Wednesday, August 6, 2008


Tea: Genmaicha
Vendor: Dragonwater Tea
Price: $6.00 / 4oz.
Source: Japan
Vendor Description: Genmai-cha Tea. A famous blend of Japanese green tea and brown rice.

This is a specialty Japanese green tea that is blended with fire-toasted rice. A good grade Japan sencha is blended with the toasted rice. The fresh vegetative character of the green tea is imparted on the cup but it is tempered with the bakey-like character of the rice. There is a natural sweetness and almost chewy character to the finish of this tea. During the firing of the rice, it is not uncommon for rice to ‘pop’ not unlike popcorn, hence the pet name ‘popcorn-tea’

Legend has it that during the 1400’s an important samurai warlord in Hakone on the Izu Peninsula of Honshu Island (the Izu Peninsula is near the Shizuoka area) was having tea in the morning discussing a battle strategy with his patrol leaders. A servant by the name of Genamai was serving hot tea to the group. Leaning over to give tea to the warlord, rice that he had surreptitiously taken for a morning snack fell out of his pocket into the steaming hot tea. Some popped upon hitting the hot tea. The warlord was incensed, jumped up brandishing his samurai sword he promptly cut of Genamai’s head in one fell swoop. He then sat down to continue the meeting. Despite the fact that the tea had been tarnished he drank it anyway. The flavor was very unique and he enjoyed it tremendously. In honor of poor Genamai he pronounced that this rice and tea be served every morning and be called ‘Genmaicha’ (cha being the name of ‘tea’ in Japanese).

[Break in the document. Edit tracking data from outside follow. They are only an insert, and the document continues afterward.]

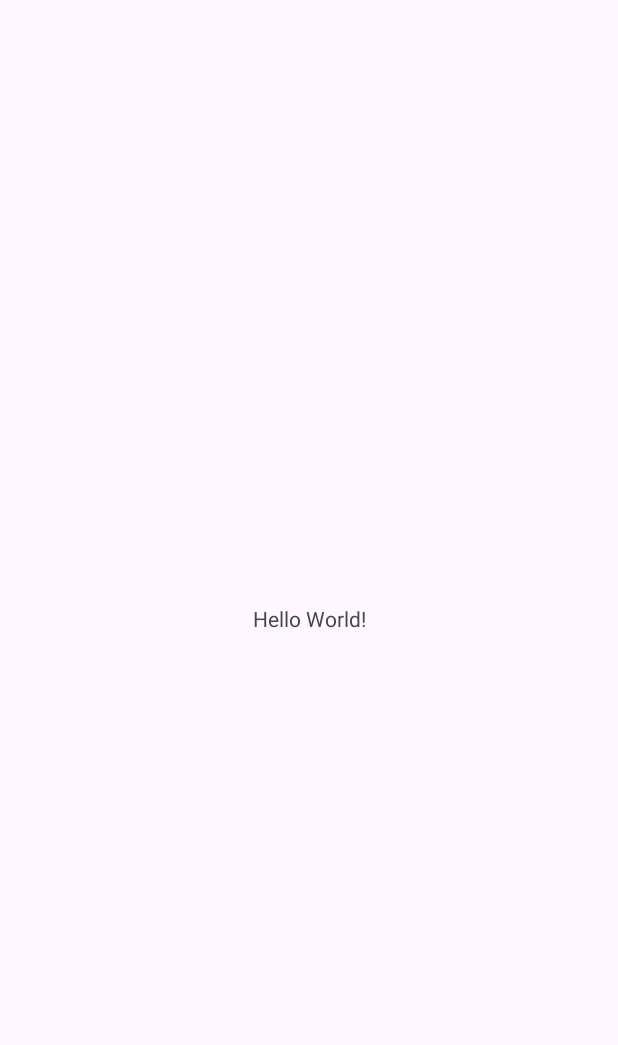
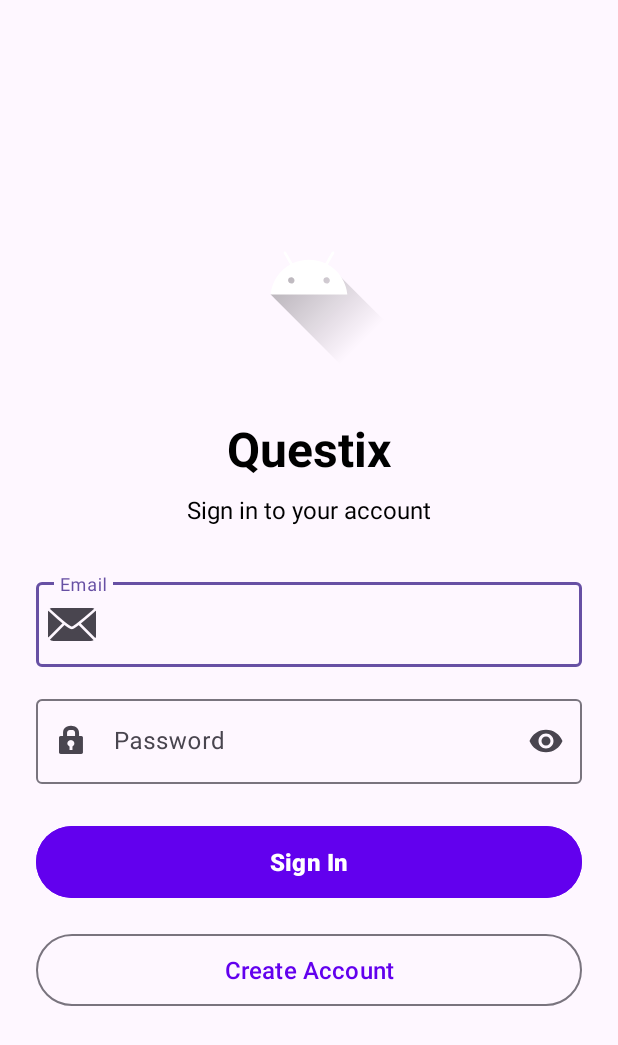
Before and after one commit to nkusla/e2-ma-tim20-2025, an Android app: the screen it shows after launch (MainActivity before the commit, LoginActivity after it), on a phone screen of 412 x 824 dp. Before the commit the part shown is almost empty. Shown: the top 1045 px of the screen. Run offline under Robolectric (Android 15) with nearby library versions, the phone set to English and light mode, and no system bars; our stand-ins replace Firebase (no records; nobody signed in at launch, a user with empty details on screens opened directly).

Commit message:
feat: Implements simple login and registration logic

```diff
--- /dev/null
+++ b/Questix/app/src/main/java/com/kulenina/questix/LoginActivity.java
@@ -0,0 +1,140 @@
+package com.kulenina.questix;
+
+import android.content.Intent;
+import android.os.Bundle;
+import android.text.TextUtils;
+import android.view.View;
+import android.widget.Button;
+import android.widget.EditText;
+import android.widget.ProgressBar;
+import android.widget.Toast;
+
+import androidx.appcompat.app.AppCompatActivity;
+
+import com.google.firebase.FirebaseApp;
+
+public class LoginActivity extends AppCompatActivity {
+  private EditText editTextEmail, editTextPassword;
+  private Button buttonLogin, buttonRegister;
+  private ProgressBar progressBar;
+  private AuthService authHelper;
+
+  @Override
+  protected void onCreate(Bundle savedInstanceState) {
+	  super.onCreate(savedInstanceState);
+    setContentView(R.layout.activity_login);
+
+    // Initialize Firebase
+    FirebaseApp.initializeApp(this);
+
+    // Initialize Firebase Auth Helper
+    authHelper = new AuthService();
+
+    // Initialize views
+    editTextEmail = findViewById(R.id.editTextEmail);
+    editTextPassword = findViewById(R.id.editTextPassword);
+    buttonLogin = findViewById(R.id.buttonLogin);
+    buttonRegister = findViewById(R.id.buttonRegister);
+    progressBar = findViewById(R.id.progressBar);
+
+    // Set click listeners
+    buttonLogin.setOnClickListener(new View.OnClickListener() {
+      @Override
+      public void onClick(View v) {
+        loginUser();
+      }
+    });
+
+    buttonRegister.setOnClickListener(new View.OnClickListener() {
+      @Override
+      public void onClick(View v) {
+        registerUser();
+      }
+    });
+
+    if (authHelper.isUserLoggedIn()) {
+      startActivity(new Intent(LoginActivity.this, MainActivity.class));
+      finish();
+    }
+  }
+
+  private void loginUser() {
+    String email = editTextEmail.getText().toString().trim();
+    String password = editTextPassword.getText().toString().trim();
+
+    if (TextUtils.isEmpty(email)) {
+      editTextEmail.setError("Email is required");
+      editTextEmail.requestFocus();
+      return;
+    }
+
+    if (TextUtils.isEmpty(password)) {
+      editTextPassword.setError("Password is required");
+      editTextPassword.requestFocus();
+      return;
+    }
+
+    if (password.length() < 6) {
+      editTextPassword.setError("Password must be at least 6 characters");
+      editTextPassword.requestFocus();
+      return;
+    }
+
+    showProgressBar(true);
+
+    authHelper.loginUser(email, password)
+      .addOnSuccessListener(authResult -> {
+        showProgressBar(false);
+        Toast.makeText(LoginActivity.this, "Login successful!", Toast.LENGTH_SHORT).show();
+        startActivity(new Intent(LoginActivity.this, MainActivity.class));
+        finish();
+      })
+      .addOnFailureListener(e -> {
+        showProgressBar(false);
+        Toast.makeText(LoginActivity.this, "Login failed: " + e.getMessage(), Toast.LENGTH_LONG).show();
+      });
+  }
+
+  private void registerUser() {
+    String email = editTextEmail.getText().toString().trim();
+    String password = editTextPassword.getText().toString().trim();
+
+    if (TextUtils.isEmpty(email)) {
+      editTextEmail.setError("Email is required");
+      editTextEmail.requestFocus();
+      return;
+    }
+
+    if (TextUtils.isEmpty(password)) {
+      editTextPassword.setError("Password is required");
+      editTextPassword.requestFocus();
+      return;
+    }
+
+    if (password.length() < 6) {
+      editTextPassword.setError("Password must be at least 6 characters");
+      editTextPassword.requestFocus();
+      return;
+    }
+
+    showProgressBar(true);
+
+    authHelper.registerUser(email, password)
+      .addOnSuccessListener(authResult -> {
+        showProgressBar(false);
+        Toast.makeText(LoginActivity.this, "Registration successful!", Toast.LENGTH_SHORT).show();
+        startActivity(new Intent(LoginActivity.this, MainActivity.class));
+        finish();
+      })
+      .addOnFailureListener(e -> {
+        showProgressBar(false);
+        Toast.makeText(LoginActivity.this, "Registration failed: " + e.getMessage(), Toast.LENGTH_LONG).show();
+      });
+  }
+
+  private void showProgressBar(boolean show) {
+    progressBar.setVisibility(show ? View.VISIBLE : View.GONE);
+    buttonLogin.setEnabled(!show);
+    buttonRegister.setEnabled(!show);
+  }
+}
--- /dev/null
+++ b/Questix/app/src/main/java/com/kulenina/questix/mapper/IMapper.java
@@ -0,0 +1,11 @@
+package com.kulenina.questix.mapper;
+
+import java.util.Map;
+
+public interface IMapper<T> {
+    Map<String, Object> toMap(T object);
+
+    T fromMap(Map<String, Object> map);
+
+    T fromMap(Map<String, Object> map, String id);
+}
--- /dev/null
+++ b/Questix/app/src/main/java/com/kulenina/questix/model/IIdentifiable.java
@@ -0,0 +1,5 @@
+package com.kulenina.questix.model;
+
+public interface IIdentifiable {
+	String getId();
+}
--- /dev/null
+++ b/Questix/app/src/main/java/com/kulenina/questix/repository/Repository.java
@@ -0,0 +1,55 @@
+package com.kulenina.questix.repository;
+
+import com.google.android.gms.tasks.Task;
+import com.google.firebase.firestore.CollectionReference;
+import com.google.firebase.firestore.DocumentReference;
+import com.google.firebase.firestore.DocumentSnapshot;
+import com.google.firebase.firestore.FirebaseFirestore;
+import com.google.firebase.firestore.Query;
+import com.google.firebase.firestore.QuerySnapshot;
+import com.google.firebase.firestore.WriteBatch;
+import com.kulenina.questix.model.IIdentifiable;
+import com.kulenina.questix.mapper.Mapper;
+import java.util.ArrayList;
+import java.util.HashMap;
+import java.util.List;
+import java.util.Map;
+
+public class Repository<T extends IIdentifiable> {
+    private final FirebaseFirestore db;
+    private final String collectionName;
+    private final Mapper<T> mapper;
+
+    public Repository(String collectionName, Class<T> clazz) {
+			this.db = FirebaseFirestore.getInstance();
+			this.collectionName = collectionName;
+			this.mapper = new Mapper<T>(clazz);
+    }
+
+    public Task<DocumentReference> create(T object) {
+      Map<String, Object> data = mapper.toMap(object);
+      return db.collection(collectionName).add(data);
+    }
+
+    public Task<Void> createWithId(T object) {
+      Map<String, Object> data = mapper.toMap(object);
+      return db.collection(collectionName).document(object.getId()).set(data);
+    }
+
+    public Task<DocumentSnapshot> read(T object) {
+      return db.collection(collectionName).document(object.getId()).get();
+    }
+
+    public Task<QuerySnapshot> readAll() {
+      return db.collection(collectionName).get();
+    }
+
+    public Task<Void> update(T object) {
+      Map<String, Object> data = mapper.toMap(object);
+      return db.collection(collectionName).document(object.getId()).update(data);
+    }
+
+    public Task<Void> delete(T object) {
+      return db.collection(collectionName).document(object.getId()).delete();
+    }
+}
--- /dev/null
+++ b/Questix/app/src/main/java/com/kulenina/questix/service/AuthService.java
@@ -0,0 +1,67 @@
+package com.kulenina.questix;
+
+import com.google.android.gms.tasks.Task;
+import com.google.firebase.auth.AuthResult;
+import com.google.firebase.auth.FirebaseAuth;
+import com.google.firebase.auth.FirebaseUser;
+import com.kulenina.questix.repository.Repository;
+import com.kulenina.questix.model.User;
+
+public class AuthService {
+		private FirebaseAuth mAuth;
+		private Repository<User> userRepository;
+
+		public AuthService() {
+			mAuth = FirebaseAuth.getInstance();
+			userRepository = new Repository<User>("users", User.class);
+		}
+
+		public FirebaseUser getCurrentUser() {
+			return mAuth.getCurrentUser();
+		}
+
+		public boolean isUserLoggedIn() {
+			return getCurrentUser() != null;
+		}
+
+		public Task<AuthResult> registerUser(String email, String password) {
+			return mAuth.createUserWithEmailAndPassword(email, password)
+				.continueWithTask(authTask -> {
+					if (authTask.isSuccessful()) {
+						return createUserProfile(authTask);
+					} else {
+						throw authTask.getException();
+					}
+				});
+	}
+
+	private Task<AuthResult> createUserProfile(Task<AuthResult> authTask) {
+		FirebaseUser user = mAuth.getCurrentUser();
+		if (user == null) {
+			throw new RuntimeException("User creation failed");
+		}
+
+		User userObj = new User(user.getUid(), user.getEmail(), user.getDisplayName());
+
+		return userRepository.createWithId(userObj)
+			.continueWithTask(repoTask -> {
+				if (repoTask.isSuccessful()) {
+					return authTask;
+				} else {
+					user.delete();
+					throw repoTask.getException();
+				}
+			});
+	}
+
+		public Task<AuthResult> loginUser(String email, String password) {
+			return mAuth.signInWithEmailAndPassword(email, password);
+		}
+
+		public void logout() {
+			mAuth.signOut();
+		}
+
+		public void addTestData() {
+		}
+}
--- /dev/null
+++ b/Questix/app/src/main/res/layout/activity_login.xml
@@ -0,0 +1,94 @@
+<?xml version="1.0" encoding="utf-8"?>
+<LinearLayout xmlns:android="http://schemas.android.com/apk/res/android"
+    xmlns:app="http://schemas.android.com/apk/res-auto"
+    android:layout_width="match_parent"
+    android:layout_height="match_parent"
+    android:orientation="vertical"
+    android:padding="24dp"
+    android:gravity="center">
+
+    <ImageView
+        android:layout_width="120dp"
+        android:layout_height="120dp"
+        android:layout_marginBottom="32dp"
+        android:src="@drawable/ic_launcher_foreground"
+        android:contentDescription="App Logo" />
+
+    <TextView
+        android:layout_width="wrap_content"
+        android:layout_height="wrap_content"
+        android:text="Questix"
+        android:textSize="32sp"
+        android:textStyle="bold"
+        android:layout_marginBottom="8dp"
+        android:textColor="@color/black" />
+
+    <TextView
+        android:layout_width="wrap_content"
+        android:layout_height="wrap_content"
+        android:text="Sign in to your account"
+        android:textSize="16sp"
+        android:layout_marginBottom="32dp"
+        android:textColor="@color/black" />
+
+    <com.google.android.material.textfield.TextInputLayout
+        android:layout_width="match_parent"
+        android:layout_height="wrap_content"
+        android:layout_marginBottom="16dp"
+        android:hint="Email"
+        app:startIconDrawable="@android:drawable/ic_dialog_email">
+
+        <com.google.android.material.textfield.TextInputEditText
+            android:id="@+id/editTextEmail"
+            android:layout_width="match_parent"
+            android:layout_height="wrap_content"
+            android:inputType="textEmailAddress"
+            android:autofillHints="email" />
+
+    </com.google.android.material.textfield.TextInputLayout>
+
+    <com.google.android.material.textfield.TextInputLayout
+        android:layout_width="match_parent"
+        android:layout_height="wrap_content"
+        android:layout_marginBottom="24dp"
+        android:hint="Password"
+        app:startIconDrawable="@android:drawable/ic_lock_idle_lock"
+        app:endIconMode="password_toggle">
+
+        <com.google.android.material.textfield.TextInputEditText
+            android:id="@+id/editTextPassword"
+            android:layout_width="match_parent"
+            android:layout_height="wrap_content"
+            android:inputType="textPassword"
+            android:autofillHints="password" />
+
+    </com.google.android.material.textfield.TextInputLayout>
+
+    <Button
+        android:id="@+id/buttonLogin"
+        android:layout_width="match_parent"
+        android:layout_height="56dp"
+        android:layout_marginBottom="16dp"
+        android:text="Sign In"
+        android:textSize="16sp"
+        android:textStyle="bold"
+        android:backgroundTint="@color/purple_500" />
+
+    <Button
+        android:id="@+id/buttonRegister"
+        android:layout_width="match_parent"
+        android:layout_height="56dp"
+        android:layout_marginBottom="24dp"
+        android:text="Create Account"
+        android:textSize="16sp"
+        android:backgroundTint="@android:color/transparent"
+        android:textColor="@color/purple_500"
+        style="@style/Widget.Material3.Button.OutlinedButton" />
+
+    <ProgressBar
+        android:id="@+id/progressBar"
+        android:layout_width="wrap_content"
+        android:layout_height="wrap_content"
+        android:visibility="gone" />
+
+</LinearLayout>
--- a/Questix/app/src/main/res/values/colors.xml
+++ b/Questix/app/src/main/res/values/colors.xml
@@ -2,4 +2,5 @@
 <resources>
     <color name="black">#FF000000</color>
     <color name="white">#FFFFFFFF</color>
+    <color name="purple_500">#FF6200EE</color>
 </resources>
--- a/Questix/build.gradle.kts
+++ b/Questix/build.gradle.kts
@@ -1,4 +1,5 @@
 // Top-level build file where you can add configuration options common to all sub-projects/modules.
 plugins {
     alias(libs.plugins.android.application) apply false
+    alias(libs.plugins.google.services) apply false
 }
--- a/Questix/gradle/libs.versions.toml
+++ b/Questix/gradle/libs.versions.toml
@@ -7,6 +7,8 @@ appcompat = "1.7.1"
 material = "1.13.0"
 activity = "1.11.0"
 constraintlayout = "2.2.1"
+firebaseBom = "34.3.0"
+googleServices = "4.4.3"
 
 [libraries]
 junit = { group = "junit", name = "junit", version.ref = "junit" }
@@ -16,6 +18,10 @@ appcompat = { group = "androidx.appcompat", name = "appcompat", version.ref = "a
 material = { group = "com.google.android.material", name = "material", version.ref = "material" }
 activity = { group = "androidx.activity", name = "activity", version.ref = "activity" }
 constraintlayout = { group = "androidx.constraintlayout", name = "constraintlayout", version.ref = "constraintlayout" }
+firebase-bom = { group = "com.google.firebase", name = "firebase-bom", version.ref = "firebaseBom" }
+firebase-auth = { group = "com.google.firebase", name = "firebase-auth" }
+firebase-firestore = { group = "com.google.firebase", name = "firebase-firestore" }
 
 [plugins]
 android-application = { id = "com.android.application", version.ref = "agp" }
+google-services = { id = "com.google.gms.google-services", version.ref = "googleServices" }
```
Also changed, not shown: Questix/app/build.gradle.kts (+7 -0 lines), Questix/app/src/main/AndroidManifest.xml (+7 -2 lines), Questix/app/src/main/java/com/kulenina/questix/MainActivity.java (+76 -0 lines), Questix/app/src/main/java/com/kulenina/questix/mapper/Mapper.java (added, +159 -0 lines), Questix/app/src/main/java/com/kulenina/questix/model/User.java (added, +21 -0 lines), Questix/app/src/main/res/layout/activity_main.xml (+37 -4 lines), Questix/app/src/main/res/menu/main_menu.xml (added, +11 -0 lines), 1 other file.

Leaf: The leaf for this genmai had quite a bit of rice in it. The aroma of the leaf was not very appealing though it had a sense of staleness to it.

1st Infusion: The first infusion had a very typical genmaicha aroma to it. It had an almost overpowering rice aroma as well. The tea was a light yellow green color. The flavor of the tea was almost overwhelmed by the rice, it wasn't a very good balance. Most of the flavor of the tea itself was masked by the rice flavor. There was a light crispness, to it.

2nd Infusion: The second infusion was darker yellow in color. This time matching the color the flavor was heavier on the rice flavor. It was bitter, like the flavor of burnt rice. The flavor felt empty with just a hint of astringency on the back end.

Rating: 1/10

Conclusion: I did not particularly enjoy this tea. The flavor was overly dominated by the rice flavor, almost as though they thought they could make the tea better by adding more rice. Stale flavored rice at that. If they were going to go that far, why not just go so far as just remove the tea altogether and make a beverage using just rice. There are much better genmaicha teas out there.

1 comment:

Salsero said...

Well, another stellar post. Genmaicha 101! Thanks.